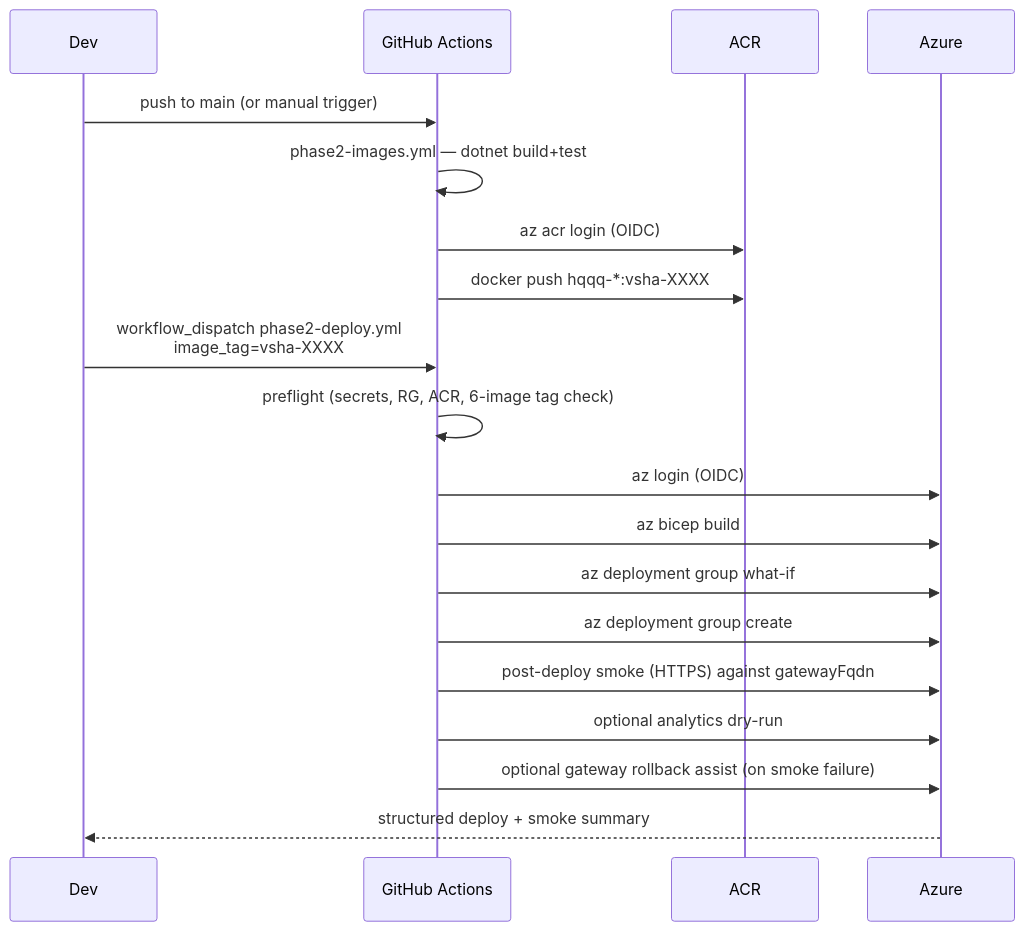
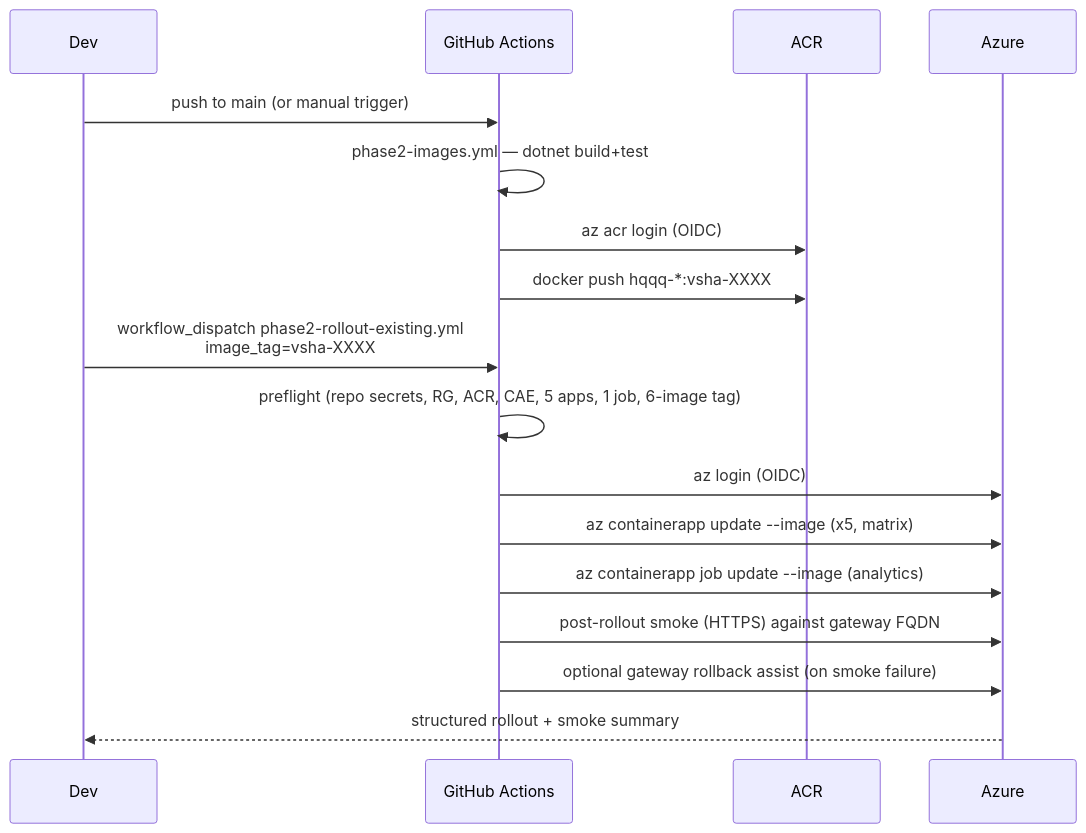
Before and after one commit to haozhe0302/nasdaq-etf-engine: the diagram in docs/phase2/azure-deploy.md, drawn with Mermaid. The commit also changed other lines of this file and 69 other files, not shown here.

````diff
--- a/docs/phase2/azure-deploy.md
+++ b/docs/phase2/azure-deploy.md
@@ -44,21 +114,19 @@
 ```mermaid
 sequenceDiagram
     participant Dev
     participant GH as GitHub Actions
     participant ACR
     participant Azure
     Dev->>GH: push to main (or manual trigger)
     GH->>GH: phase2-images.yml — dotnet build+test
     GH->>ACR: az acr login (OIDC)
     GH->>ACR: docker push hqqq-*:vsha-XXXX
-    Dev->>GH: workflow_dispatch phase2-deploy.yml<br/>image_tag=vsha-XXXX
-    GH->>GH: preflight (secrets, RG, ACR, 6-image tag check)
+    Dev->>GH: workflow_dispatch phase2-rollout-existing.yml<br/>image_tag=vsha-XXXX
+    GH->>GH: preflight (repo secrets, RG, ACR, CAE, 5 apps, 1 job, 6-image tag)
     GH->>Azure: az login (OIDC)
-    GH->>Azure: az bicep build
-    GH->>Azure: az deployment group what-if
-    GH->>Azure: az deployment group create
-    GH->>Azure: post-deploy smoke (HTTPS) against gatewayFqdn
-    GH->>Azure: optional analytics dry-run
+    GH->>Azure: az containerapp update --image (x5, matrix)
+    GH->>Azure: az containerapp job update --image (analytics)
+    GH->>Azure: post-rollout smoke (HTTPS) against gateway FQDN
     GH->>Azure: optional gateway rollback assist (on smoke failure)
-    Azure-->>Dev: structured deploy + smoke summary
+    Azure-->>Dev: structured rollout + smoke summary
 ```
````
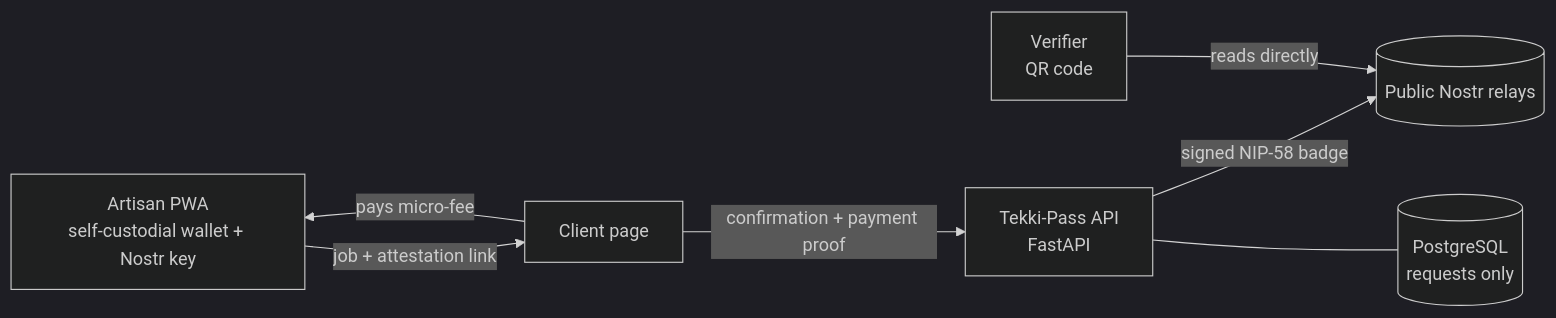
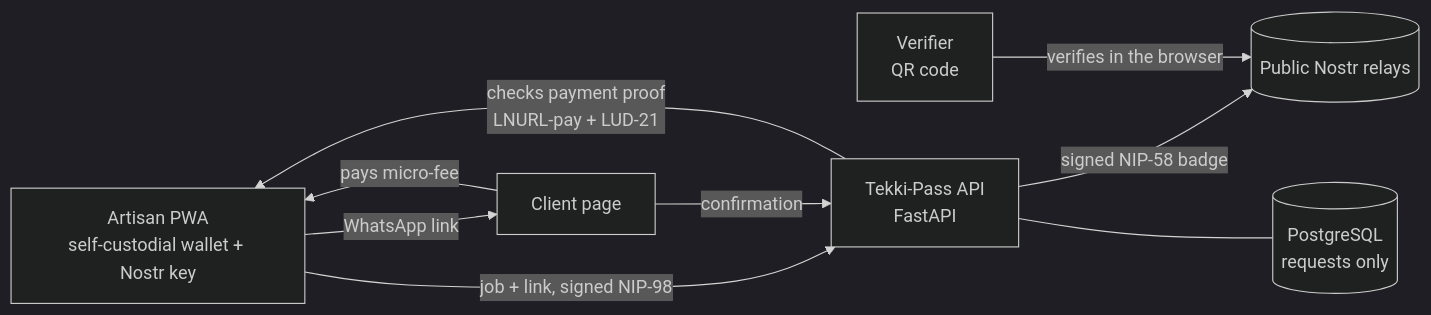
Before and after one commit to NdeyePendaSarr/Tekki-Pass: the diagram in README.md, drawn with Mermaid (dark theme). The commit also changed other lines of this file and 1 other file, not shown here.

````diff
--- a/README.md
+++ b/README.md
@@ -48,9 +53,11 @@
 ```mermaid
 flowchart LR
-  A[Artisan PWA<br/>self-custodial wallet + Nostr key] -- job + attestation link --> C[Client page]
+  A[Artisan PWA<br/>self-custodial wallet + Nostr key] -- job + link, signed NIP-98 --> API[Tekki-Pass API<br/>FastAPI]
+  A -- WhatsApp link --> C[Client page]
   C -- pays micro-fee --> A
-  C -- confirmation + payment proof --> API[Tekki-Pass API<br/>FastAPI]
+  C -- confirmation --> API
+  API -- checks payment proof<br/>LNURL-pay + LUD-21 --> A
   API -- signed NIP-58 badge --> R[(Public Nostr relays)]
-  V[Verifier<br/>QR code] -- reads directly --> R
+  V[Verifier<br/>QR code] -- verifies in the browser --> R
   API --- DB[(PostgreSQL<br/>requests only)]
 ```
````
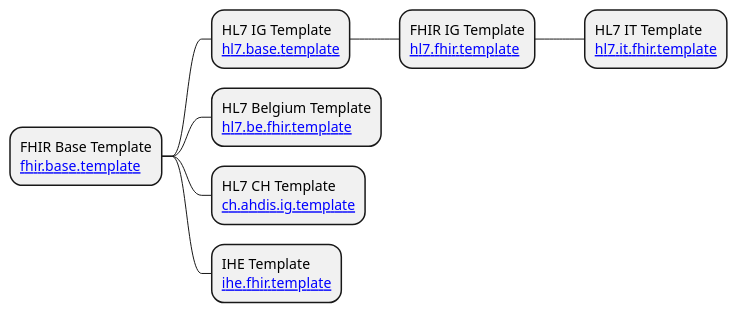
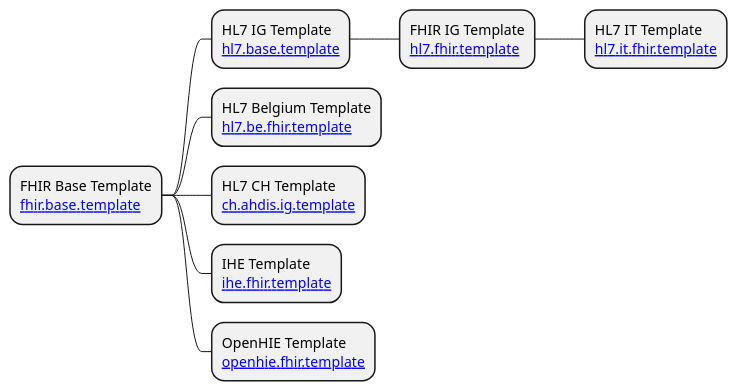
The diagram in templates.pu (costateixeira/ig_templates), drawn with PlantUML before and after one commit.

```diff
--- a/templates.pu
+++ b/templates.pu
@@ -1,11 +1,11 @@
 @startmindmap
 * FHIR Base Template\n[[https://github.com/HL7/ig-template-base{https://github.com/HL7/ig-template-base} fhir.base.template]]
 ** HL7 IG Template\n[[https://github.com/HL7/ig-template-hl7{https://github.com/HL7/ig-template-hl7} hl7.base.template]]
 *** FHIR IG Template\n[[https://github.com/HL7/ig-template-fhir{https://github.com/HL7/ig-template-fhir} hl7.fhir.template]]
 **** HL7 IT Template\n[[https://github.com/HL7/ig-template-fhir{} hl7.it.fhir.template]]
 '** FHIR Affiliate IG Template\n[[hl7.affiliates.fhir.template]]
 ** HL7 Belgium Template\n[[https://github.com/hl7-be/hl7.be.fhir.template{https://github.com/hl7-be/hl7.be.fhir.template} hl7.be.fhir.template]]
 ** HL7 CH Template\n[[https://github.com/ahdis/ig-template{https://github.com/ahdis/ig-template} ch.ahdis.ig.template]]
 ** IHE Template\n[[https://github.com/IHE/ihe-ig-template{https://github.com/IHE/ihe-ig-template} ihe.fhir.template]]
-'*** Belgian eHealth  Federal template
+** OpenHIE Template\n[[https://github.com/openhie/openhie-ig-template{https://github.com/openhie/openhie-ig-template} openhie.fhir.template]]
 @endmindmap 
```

......

## About this exercise
Once the pictures are removed, set down what remains of the entries above exactly.

## Result below
Before and after one commit to haozhe0302/nasdaq-etf-engine: the diagram in docs/phase2/azure-deploy.md, drawn with Mermaid. The commit also changed other lines of this file and 69 other files, not shown here.

````diff
--- a/docs/phase2/azure-deploy.md
+++ b/docs/phase2/azure-deploy.md
@@ -44,21 +114,19 @@
 ```mermaid
 sequenceDiagram
     participant Dev
     participant GH as GitHub Actions
     participant ACR
     participant Azure
     Dev->>GH: push to main (or manual trigger)
     GH->>GH: phase2-images.yml — dotnet build+test
     GH->>ACR: az acr login (OIDC)
     GH->>ACR: docker push hqqq-*:vsha-XXXX
-    Dev->>GH: workflow_dispatch phase2-deploy.yml<br/>image_tag=vsha-XXXX
-    GH->>GH: preflight (secrets, RG, ACR, 6-image tag check)
+    Dev->>GH: workflow_dispatch phase2-rollout-existing.yml<br/>image_tag=vsha-XXXX
+    GH->>GH: preflight (repo secrets, RG, ACR, CAE, 5 apps, 1 job, 6-image tag)
     GH->>Azure: az login (OIDC)
-    GH->>Azure: az bicep build
-    GH->>Azure: az deployment group what-if
-    GH->>Azure: az deployment group create
-    GH->>Azure: post-deploy smoke (HTTPS) against gatewayFqdn
-    GH->>Azure: optional analytics dry-run
+    GH->>Azure: az containerapp update --image (x5, matrix)
+    GH->>Azure: az containerapp job update --image (analytics)
+    GH->>Azure: post-rollout smoke (HTTPS) against gateway FQDN
     GH->>Azure: optional gateway rollback assist (on smoke failure)
-    Azure-->>Dev: structured deploy + smoke summary
+    Azure-->>Dev: structured rollout + smoke summary
 ```
````
Before and after one commit to NdeyePendaSarr/Tekki-Pass: the diagram in README.md, drawn with Mermaid (dark theme). The commit also changed other lines of this file and 1 other file, not shown here.

````diff
--- a/README.md
+++ b/README.md
@@ -48,9 +53,11 @@
 ```mermaid
 flowchart LR
-  A[Artisan PWA<br/>self-custodial wallet + Nostr key] -- job + attestation link --> C[Client page]
+  A[Artisan PWA<br/>self-custodial wallet + Nostr key] -- job + link, signed NIP-98 --> API[Tekki-Pass API<br/>FastAPI]
+  A -- WhatsApp link --> C[Client page]
   C -- pays micro-fee --> A
-  C -- confirmation + payment proof --> API[Tekki-Pass API<br/>FastAPI]
+  C -- confirmation --> API
+  API -- checks payment proof<br/>LNURL-pay + LUD-21 --> A
   API -- signed NIP-58 badge --> R[(Public Nostr relays)]
-  V[Verifier<br/>QR code] -- reads directly --> R
+  V[Verifier<br/>QR code] -- verifies in the browser --> R
   API --- DB[(PostgreSQL<br/>requests only)]
 ```
````
The diagram in templates.pu (costateixeira/ig_templates), drawn with PlantUML before and after one commit.

```diff
--- a/templates.pu
+++ b/templates.pu
@@ -1,11 +1,11 @@
 @startmindmap
 * FHIR Base Template\n[[https://github.com/HL7/ig-template-base{https://github.com/HL7/ig-template-base} fhir.base.template]]
 ** HL7 IG Template\n[[https://github.com/HL7/ig-template-hl7{https://github.com/HL7/ig-template-hl7} hl7.base.template]]
 *** FHIR IG Template\n[[https://github.com/HL7/ig-template-fhir{https://github.com/HL7/ig-template-fhir} hl7.fhir.template]]
 **** HL7 IT Template\n[[https://github.com/HL7/ig-template-fhir{} hl7.it.fhir.template]]
 '** FHIR Affiliate IG Template\n[[hl7.affiliates.fhir.template]]
 ** HL7 Belgium Template\n[[https://github.com/hl7-be/hl7.be.fhir.template{https://github.com/hl7-be/hl7.be.fhir.template} hl7.be.fhir.template]]
 ** HL7 CH Template\n[[https://github.com/ahdis/ig-template{https://github.com/ahdis/ig-template} ch.ahdis.ig.template]]
 ** IHE Template\n[[https://github.com/IHE/ihe-ig-template{https://github.com/IHE/ihe-ig-template} ihe.fhir.template]]
-'*** Belgian eHealth  Federal template
+** OpenHIE Template\n[[https://github.com/openhie/openhie-ig-template{https://github.com/openhie/openhie-ig-template} openhie.fhir.template]]
 @endmindmap 
```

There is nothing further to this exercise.